BLEAK bits of concrete buildings and overgrown nature combine in a fascinating set of paintings from an artist born at a pivotal point in history.
Mircea Teleaga was born in Romania in 1989, the year of the country's brutal revolution against communism, and the execution of its leader Ceausescu, a sight broadcast around the world on Christmas Day.
He graduated last summer from Coventry University after studying fine art and illustration, and is now artist in residence at the Pod in Coventry city centre, a stint which was due to end but has been extended for a further few months.
Mircea has created the 50-plus works in his first solo exhibition, Exercising Censorship, at the Lewis Gallery in Rugby, while in the UK but has based the material on his memories of places from his childhood, and later discoveries of tragic events that occurred there under communism.
"I need to go back soon and spend a lot of time in that place and then go away and notice it. Coming here has given me an outsider's eye and before I had the insider's eye, and I need these two points of view," he explained.
The paintings vary greatly in size; most have only a code number, or a similar recurring title, mainly Age of Concrete Reason and The Trees Did Not Exist. Many have the same style of tree, one that appears symbolically rootless, and like it has just been placed in the image.
There are also a number of small photographic collages, often combining trees and tower blocks, and with what looks like an explosion or mushroom cloud too, and in these the trees have few signs of roots and are just placed in the landscapes. There is heavy use of impasto in some of the paintings, adding to the atmosphere.
In Execution I there's a big blue tree against an ochre background, and in Forest VIII the forest floor is a big blur.
In The Trees Did Not Exist VII the trees are placed in what looks like a big barn with an orange floor and a harsh light shining through the window. Execution IV has a wall apparently in the middle of the wood which has grown up to not quite mask it.

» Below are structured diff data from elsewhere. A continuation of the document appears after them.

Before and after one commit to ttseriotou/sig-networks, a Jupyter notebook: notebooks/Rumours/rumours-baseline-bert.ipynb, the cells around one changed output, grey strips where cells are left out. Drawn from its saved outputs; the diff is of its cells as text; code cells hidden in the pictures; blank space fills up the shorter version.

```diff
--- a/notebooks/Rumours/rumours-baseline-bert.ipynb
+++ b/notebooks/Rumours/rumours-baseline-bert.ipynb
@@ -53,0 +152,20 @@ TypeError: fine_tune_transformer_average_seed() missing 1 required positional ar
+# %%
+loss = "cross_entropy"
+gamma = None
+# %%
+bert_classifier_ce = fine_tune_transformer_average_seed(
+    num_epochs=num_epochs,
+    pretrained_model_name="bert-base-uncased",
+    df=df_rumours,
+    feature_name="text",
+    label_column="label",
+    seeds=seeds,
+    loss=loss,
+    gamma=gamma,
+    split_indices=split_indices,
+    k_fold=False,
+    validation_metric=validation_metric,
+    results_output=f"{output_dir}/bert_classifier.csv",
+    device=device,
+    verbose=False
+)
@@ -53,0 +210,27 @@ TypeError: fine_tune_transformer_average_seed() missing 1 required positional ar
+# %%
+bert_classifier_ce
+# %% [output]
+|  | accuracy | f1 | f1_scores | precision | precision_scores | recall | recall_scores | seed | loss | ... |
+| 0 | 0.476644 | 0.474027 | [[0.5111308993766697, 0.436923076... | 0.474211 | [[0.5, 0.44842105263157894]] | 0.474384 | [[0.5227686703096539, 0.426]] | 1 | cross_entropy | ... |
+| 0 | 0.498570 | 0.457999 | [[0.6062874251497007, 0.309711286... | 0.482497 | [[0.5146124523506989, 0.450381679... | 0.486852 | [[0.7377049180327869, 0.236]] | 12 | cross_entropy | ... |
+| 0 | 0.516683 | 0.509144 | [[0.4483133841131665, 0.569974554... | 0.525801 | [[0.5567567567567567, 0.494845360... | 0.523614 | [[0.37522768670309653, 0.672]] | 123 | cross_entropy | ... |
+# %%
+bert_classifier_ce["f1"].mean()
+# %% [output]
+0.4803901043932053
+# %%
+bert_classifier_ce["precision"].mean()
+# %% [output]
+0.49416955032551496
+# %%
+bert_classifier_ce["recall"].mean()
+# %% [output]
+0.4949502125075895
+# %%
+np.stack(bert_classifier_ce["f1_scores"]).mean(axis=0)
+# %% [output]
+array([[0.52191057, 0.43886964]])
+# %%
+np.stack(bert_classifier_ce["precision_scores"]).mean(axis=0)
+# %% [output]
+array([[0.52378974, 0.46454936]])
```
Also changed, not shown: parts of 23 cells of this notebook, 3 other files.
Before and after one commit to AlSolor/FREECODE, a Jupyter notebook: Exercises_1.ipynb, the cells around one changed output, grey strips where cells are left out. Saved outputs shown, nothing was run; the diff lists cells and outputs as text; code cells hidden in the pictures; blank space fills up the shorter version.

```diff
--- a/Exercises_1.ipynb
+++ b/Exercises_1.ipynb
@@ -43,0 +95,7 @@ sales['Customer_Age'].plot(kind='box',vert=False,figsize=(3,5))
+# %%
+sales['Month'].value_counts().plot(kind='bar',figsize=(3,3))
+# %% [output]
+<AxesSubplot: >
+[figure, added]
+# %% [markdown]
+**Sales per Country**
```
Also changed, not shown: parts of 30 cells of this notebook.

The images are people-less, but the presence of people is felt through the buildings left behind.
This is a powerful set of paintings and collages, showing talent from an artist making the most of his personal perspective on history.
MICHELANGELO is the subject of a study morning with Margaret-Louise O'Keeffe to be held at Princethorpe College, near Coventry, on February 18. The event is organised by Art Fund volunteers in Warwickshire to mark the 450th anniversary of the artist's death. There will be lectures on an introduction to the life and works of Michelangelo, and the second will reveal the role of his profound Christian faith in his creative life of painting, sculpture, architecture and poetry. Tickets for the event cost PS14 and are available by calling 01788 565166.
THE final exhibition in the Lanchester Gallery Projects series opened last week, with, typically, the largest number of people there has been at an opening there.
The exhibition, Critical Decor: What works! by two artists calling themselves Jeffrey Charles Henry Peacock (JCHP) is packed with lots to look at and read, in a hard-toread typeface, and is at first sight quite baffling, with the gallery divided into lots of small rooms with hanging sheets of Perspex.
Worth a visit to see if you can make sense of it.
THE new exhibition at Rugby's Floor One gallery is entitled Signs of Disorder, and is a show of recent works by Coventry-based painter Bernard Charnley, with imagery focusing on impermanence, chance and identity.
The Trees Did Not Exist IV, oil on canvas, by Mircea Teleaga